Qubits are inherently noisy, and even more so with current noisy-intermediate quantum devices. Several factors contribute to noise and interfere with the accuracy of quantum calculations. The more qubits that are needed for a particular calculation, the noisier it will be.
Pacific Northwest National Laboratory scientists Bo Peng and Niri Govind, along with Yuri Alexeev and Sahil Gulania from Argonne National Laboratory (ANL), discovered a way to perform more accurate quantum time dynamics of model systems on noisy quantum circuits.
“The potential for quantum computers to surpass classical ones is there,” said Peng who is the first author of the paper published in Physical Review A. “But this quantum supremacy just won’t happen unless we can get around the noise problem.”
Shallower circuits, reduced noise
Much like classical computers, quantum computers use circuits to run algorithms.
When a scientist wants to solve a computational problem, they need to run an algorithm that describes their problem on the computer. More complex algorithms require more extensive circuits to run. Quantum computers get noisier as the circuits get more extensive.
With their collaborators from ANL, Peng and Govind devised a way to run the same algorithms using shallower circuits. By exploiting symmetries revealed by the Yang-Baxter equation, they re-represented the quantum circuits to compress them efficiently.
Govind and Peng then tested their circuit compression on a real quantum computer: IBM’s Manila device.

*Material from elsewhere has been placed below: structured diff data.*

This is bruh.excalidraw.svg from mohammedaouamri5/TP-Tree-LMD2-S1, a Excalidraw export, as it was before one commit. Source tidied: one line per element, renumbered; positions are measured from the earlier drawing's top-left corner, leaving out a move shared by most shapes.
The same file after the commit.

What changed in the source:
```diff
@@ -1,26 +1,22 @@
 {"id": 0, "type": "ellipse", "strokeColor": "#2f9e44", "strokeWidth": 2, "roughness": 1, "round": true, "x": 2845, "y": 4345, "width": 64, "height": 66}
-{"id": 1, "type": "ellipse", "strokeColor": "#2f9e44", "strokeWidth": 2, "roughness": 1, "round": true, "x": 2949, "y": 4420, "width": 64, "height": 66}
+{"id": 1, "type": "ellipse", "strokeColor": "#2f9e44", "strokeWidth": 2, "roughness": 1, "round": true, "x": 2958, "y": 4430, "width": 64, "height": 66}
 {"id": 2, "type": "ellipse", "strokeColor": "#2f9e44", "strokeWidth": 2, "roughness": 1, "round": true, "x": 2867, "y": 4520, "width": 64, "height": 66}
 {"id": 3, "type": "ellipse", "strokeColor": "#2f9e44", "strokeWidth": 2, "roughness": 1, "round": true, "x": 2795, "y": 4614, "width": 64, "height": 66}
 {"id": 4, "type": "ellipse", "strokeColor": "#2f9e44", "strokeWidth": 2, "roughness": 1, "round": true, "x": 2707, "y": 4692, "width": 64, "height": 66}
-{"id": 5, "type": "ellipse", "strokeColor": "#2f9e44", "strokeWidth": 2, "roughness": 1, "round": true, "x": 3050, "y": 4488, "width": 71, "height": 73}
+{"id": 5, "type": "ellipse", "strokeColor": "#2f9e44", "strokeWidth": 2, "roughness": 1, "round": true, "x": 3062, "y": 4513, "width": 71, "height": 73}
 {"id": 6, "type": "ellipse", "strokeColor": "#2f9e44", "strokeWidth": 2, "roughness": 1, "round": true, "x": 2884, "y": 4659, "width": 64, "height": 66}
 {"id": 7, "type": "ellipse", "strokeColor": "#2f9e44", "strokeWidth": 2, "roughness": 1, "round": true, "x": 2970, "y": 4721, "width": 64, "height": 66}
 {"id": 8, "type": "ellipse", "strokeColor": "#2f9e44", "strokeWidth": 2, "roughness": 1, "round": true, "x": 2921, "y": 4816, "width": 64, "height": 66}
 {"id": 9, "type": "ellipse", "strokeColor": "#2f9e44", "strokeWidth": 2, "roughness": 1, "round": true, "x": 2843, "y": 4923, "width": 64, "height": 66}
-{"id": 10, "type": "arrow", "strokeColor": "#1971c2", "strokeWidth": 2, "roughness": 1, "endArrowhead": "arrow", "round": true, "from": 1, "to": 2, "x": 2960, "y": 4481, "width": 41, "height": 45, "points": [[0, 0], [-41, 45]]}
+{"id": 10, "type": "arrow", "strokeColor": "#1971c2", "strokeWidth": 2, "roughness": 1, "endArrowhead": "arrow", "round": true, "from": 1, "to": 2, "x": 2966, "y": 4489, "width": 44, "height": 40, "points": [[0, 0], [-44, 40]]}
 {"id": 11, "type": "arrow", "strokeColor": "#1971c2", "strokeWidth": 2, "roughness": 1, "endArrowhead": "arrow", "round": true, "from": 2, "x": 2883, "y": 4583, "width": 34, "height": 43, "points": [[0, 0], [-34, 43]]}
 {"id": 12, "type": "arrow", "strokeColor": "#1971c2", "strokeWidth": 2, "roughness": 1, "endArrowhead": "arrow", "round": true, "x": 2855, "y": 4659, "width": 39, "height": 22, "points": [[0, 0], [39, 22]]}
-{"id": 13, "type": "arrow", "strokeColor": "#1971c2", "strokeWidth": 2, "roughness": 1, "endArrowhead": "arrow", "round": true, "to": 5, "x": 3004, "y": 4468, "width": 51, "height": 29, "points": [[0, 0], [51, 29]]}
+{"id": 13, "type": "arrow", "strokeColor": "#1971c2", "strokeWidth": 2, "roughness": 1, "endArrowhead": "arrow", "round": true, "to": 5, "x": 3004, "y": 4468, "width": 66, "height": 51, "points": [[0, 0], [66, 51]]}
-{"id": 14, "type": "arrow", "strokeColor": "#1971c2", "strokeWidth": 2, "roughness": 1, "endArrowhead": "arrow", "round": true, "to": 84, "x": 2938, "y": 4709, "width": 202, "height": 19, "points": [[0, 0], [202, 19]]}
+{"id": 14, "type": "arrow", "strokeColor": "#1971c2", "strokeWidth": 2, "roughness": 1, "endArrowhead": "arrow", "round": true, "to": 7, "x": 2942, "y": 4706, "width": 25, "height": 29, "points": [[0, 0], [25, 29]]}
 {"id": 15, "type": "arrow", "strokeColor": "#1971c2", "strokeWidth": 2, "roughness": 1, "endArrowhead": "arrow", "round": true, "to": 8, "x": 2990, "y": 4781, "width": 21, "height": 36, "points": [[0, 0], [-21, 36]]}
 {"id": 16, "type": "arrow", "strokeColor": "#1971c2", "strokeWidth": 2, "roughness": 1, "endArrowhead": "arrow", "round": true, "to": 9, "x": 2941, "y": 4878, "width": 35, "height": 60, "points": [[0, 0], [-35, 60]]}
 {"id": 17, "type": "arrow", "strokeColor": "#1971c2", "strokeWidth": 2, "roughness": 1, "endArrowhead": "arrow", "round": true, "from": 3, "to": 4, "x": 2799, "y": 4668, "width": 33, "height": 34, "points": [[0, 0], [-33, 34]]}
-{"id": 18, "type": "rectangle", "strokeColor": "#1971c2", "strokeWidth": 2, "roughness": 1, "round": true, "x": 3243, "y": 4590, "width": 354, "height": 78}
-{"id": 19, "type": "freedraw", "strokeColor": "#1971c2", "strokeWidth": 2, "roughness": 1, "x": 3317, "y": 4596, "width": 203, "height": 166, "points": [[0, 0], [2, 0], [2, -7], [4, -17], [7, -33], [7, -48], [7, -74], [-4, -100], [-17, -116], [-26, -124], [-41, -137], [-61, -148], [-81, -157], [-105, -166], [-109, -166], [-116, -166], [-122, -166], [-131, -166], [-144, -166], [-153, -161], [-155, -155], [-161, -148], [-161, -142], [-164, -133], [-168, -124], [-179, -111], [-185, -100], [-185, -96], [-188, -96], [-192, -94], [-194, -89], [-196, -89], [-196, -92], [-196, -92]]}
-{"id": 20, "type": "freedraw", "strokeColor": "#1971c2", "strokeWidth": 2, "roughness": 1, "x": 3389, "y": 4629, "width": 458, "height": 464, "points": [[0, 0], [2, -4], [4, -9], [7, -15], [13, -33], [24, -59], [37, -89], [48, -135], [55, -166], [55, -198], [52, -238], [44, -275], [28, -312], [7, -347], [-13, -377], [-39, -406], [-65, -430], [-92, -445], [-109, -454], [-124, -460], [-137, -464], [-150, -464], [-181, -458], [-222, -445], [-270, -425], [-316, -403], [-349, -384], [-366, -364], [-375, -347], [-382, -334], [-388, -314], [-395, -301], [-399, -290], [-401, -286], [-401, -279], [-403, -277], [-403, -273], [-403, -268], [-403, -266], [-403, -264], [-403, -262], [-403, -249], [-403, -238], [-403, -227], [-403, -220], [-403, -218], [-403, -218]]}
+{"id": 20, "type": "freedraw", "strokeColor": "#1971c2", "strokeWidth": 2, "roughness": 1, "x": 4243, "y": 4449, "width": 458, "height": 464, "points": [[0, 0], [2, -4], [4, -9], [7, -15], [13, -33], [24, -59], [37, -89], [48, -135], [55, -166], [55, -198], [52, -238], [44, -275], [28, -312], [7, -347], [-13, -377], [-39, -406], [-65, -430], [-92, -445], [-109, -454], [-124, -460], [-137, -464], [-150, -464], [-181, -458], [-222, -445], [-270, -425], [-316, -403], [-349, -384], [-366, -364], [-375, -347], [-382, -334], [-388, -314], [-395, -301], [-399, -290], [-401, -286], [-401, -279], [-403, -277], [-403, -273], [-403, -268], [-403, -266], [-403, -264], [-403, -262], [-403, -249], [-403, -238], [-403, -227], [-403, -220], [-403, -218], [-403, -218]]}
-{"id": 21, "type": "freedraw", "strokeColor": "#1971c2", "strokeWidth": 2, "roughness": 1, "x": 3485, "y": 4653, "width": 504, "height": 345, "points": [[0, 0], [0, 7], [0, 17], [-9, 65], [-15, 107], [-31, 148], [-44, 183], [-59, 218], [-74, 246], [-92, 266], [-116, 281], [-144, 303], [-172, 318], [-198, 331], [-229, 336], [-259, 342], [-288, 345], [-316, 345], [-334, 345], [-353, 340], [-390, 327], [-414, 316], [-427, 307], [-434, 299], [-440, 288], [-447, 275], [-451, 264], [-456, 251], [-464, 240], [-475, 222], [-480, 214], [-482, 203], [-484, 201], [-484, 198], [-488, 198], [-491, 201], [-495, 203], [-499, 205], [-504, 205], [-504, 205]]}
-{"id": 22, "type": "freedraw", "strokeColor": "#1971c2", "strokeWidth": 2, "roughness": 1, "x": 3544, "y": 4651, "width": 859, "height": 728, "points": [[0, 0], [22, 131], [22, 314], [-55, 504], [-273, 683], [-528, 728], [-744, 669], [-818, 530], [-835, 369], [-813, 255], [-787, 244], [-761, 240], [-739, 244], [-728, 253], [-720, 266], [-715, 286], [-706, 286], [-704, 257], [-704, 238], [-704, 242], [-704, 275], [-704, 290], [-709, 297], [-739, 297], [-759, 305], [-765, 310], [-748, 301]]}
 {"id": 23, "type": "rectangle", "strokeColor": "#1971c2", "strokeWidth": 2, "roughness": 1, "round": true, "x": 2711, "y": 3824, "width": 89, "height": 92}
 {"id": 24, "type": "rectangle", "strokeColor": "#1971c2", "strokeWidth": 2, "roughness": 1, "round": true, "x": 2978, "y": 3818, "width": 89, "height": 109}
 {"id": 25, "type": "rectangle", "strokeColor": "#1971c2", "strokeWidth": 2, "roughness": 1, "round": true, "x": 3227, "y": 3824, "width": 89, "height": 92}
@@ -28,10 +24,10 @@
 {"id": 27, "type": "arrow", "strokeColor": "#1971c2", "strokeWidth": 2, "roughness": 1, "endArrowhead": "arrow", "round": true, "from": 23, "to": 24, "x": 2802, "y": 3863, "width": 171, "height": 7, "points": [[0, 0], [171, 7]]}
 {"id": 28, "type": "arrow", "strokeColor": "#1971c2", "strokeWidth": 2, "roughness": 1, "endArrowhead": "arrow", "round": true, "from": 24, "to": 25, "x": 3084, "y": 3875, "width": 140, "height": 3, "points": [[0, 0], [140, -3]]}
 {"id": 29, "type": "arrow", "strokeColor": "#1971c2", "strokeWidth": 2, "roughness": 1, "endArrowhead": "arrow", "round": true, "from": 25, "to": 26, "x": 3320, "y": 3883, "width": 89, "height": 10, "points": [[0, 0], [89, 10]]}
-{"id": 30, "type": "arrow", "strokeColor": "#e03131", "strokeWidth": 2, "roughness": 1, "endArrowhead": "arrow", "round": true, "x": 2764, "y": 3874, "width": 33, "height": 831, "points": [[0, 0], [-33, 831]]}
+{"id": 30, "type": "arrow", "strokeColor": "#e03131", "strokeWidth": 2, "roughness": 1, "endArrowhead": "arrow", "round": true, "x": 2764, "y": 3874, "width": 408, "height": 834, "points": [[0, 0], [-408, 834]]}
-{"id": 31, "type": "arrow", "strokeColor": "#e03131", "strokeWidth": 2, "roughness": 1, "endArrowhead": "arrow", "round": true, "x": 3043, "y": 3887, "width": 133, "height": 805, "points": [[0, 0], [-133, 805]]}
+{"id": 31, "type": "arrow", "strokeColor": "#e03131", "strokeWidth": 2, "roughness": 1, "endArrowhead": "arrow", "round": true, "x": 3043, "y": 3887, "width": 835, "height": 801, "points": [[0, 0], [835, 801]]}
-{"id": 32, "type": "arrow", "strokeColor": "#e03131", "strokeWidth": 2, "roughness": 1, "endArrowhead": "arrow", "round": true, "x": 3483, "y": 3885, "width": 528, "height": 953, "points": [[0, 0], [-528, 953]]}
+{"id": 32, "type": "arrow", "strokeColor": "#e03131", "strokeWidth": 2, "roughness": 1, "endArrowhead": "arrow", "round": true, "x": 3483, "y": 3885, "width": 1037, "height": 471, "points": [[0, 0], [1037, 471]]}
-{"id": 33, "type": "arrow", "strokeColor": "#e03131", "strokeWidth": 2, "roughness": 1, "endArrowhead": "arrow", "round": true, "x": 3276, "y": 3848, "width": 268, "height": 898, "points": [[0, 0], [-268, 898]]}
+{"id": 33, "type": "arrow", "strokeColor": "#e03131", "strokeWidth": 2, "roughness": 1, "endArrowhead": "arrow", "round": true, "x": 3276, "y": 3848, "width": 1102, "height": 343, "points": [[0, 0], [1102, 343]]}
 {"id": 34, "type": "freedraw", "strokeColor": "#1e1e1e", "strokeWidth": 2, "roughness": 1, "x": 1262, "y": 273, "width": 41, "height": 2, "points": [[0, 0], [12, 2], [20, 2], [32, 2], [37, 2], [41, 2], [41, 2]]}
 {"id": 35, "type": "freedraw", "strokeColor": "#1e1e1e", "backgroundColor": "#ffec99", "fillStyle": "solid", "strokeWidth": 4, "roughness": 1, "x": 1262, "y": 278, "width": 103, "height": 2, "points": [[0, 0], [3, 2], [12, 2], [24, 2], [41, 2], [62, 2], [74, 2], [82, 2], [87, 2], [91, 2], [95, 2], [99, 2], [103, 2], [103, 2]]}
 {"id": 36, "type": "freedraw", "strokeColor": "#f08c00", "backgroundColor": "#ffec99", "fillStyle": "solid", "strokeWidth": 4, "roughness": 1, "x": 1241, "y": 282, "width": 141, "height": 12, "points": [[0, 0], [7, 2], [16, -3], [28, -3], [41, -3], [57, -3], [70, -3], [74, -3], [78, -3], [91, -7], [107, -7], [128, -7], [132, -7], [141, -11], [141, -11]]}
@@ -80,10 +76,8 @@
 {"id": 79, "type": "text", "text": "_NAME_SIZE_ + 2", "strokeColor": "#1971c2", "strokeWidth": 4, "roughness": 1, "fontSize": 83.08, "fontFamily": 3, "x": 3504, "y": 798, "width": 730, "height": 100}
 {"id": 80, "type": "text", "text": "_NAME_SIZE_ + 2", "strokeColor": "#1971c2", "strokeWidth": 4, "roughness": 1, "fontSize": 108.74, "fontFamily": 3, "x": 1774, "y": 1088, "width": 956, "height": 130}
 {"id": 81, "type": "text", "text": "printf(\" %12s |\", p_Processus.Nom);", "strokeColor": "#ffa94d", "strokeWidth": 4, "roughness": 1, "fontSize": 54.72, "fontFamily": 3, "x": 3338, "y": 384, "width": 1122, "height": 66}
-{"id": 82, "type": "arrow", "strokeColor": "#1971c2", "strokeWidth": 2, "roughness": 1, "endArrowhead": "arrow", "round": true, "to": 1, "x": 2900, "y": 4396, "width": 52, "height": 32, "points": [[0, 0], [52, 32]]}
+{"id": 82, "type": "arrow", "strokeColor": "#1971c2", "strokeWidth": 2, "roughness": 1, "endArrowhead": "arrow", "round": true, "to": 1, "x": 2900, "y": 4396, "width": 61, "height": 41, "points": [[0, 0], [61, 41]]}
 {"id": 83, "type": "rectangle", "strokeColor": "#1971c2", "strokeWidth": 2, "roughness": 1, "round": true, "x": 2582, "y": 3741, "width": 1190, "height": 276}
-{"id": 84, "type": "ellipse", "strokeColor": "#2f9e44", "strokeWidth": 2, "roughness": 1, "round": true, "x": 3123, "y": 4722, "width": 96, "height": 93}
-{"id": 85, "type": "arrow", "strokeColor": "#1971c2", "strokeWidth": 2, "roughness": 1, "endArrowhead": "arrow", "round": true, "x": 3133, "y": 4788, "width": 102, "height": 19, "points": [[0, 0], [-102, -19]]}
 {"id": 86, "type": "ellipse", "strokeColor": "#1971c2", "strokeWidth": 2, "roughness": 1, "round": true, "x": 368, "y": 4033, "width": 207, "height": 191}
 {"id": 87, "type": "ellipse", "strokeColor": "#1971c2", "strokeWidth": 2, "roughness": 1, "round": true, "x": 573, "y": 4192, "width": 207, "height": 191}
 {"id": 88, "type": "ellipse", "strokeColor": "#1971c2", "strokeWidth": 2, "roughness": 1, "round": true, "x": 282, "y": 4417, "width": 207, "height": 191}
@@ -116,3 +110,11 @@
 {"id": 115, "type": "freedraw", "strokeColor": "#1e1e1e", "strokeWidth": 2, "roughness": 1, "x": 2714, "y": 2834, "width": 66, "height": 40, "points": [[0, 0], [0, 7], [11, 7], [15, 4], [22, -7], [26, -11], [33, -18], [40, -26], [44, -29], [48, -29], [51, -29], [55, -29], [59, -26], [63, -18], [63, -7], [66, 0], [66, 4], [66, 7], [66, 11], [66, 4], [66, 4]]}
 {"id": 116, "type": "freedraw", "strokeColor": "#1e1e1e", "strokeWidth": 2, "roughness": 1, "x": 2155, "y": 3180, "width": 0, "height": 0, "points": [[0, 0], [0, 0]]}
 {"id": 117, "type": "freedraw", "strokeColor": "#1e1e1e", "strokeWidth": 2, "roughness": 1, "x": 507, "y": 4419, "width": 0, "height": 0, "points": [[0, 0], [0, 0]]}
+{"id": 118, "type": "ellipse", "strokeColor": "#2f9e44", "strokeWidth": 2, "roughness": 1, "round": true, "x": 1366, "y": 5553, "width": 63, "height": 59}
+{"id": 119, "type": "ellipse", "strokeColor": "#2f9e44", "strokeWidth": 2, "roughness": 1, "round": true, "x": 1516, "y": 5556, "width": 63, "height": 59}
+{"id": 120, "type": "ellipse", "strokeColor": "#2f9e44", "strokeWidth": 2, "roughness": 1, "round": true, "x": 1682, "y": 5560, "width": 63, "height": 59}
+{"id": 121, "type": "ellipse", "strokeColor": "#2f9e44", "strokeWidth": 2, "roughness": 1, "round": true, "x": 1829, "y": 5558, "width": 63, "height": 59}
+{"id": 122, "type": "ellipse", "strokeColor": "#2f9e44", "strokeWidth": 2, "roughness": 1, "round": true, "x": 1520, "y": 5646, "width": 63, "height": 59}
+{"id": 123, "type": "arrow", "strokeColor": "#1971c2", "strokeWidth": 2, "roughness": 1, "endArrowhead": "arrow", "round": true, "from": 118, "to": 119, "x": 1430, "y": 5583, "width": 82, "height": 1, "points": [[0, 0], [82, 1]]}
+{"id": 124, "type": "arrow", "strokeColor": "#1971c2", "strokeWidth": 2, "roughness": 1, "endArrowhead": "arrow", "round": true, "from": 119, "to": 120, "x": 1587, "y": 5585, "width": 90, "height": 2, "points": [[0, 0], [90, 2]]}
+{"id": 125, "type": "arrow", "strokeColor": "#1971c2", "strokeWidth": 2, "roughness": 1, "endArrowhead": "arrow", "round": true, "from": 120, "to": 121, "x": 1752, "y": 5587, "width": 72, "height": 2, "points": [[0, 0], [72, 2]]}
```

The results were stunning. “Not only could the compressed circuit run the simulation we gave it, but it also performed much better than the same uncompressed circuit,” said Govind. “Though more research is necessary, this shows a promising first step towards bypassing noise in quantum circuits.”
This research was supported by Q-NEXT, a Department of Energy National Quantum Information Science Research Center led by ANL.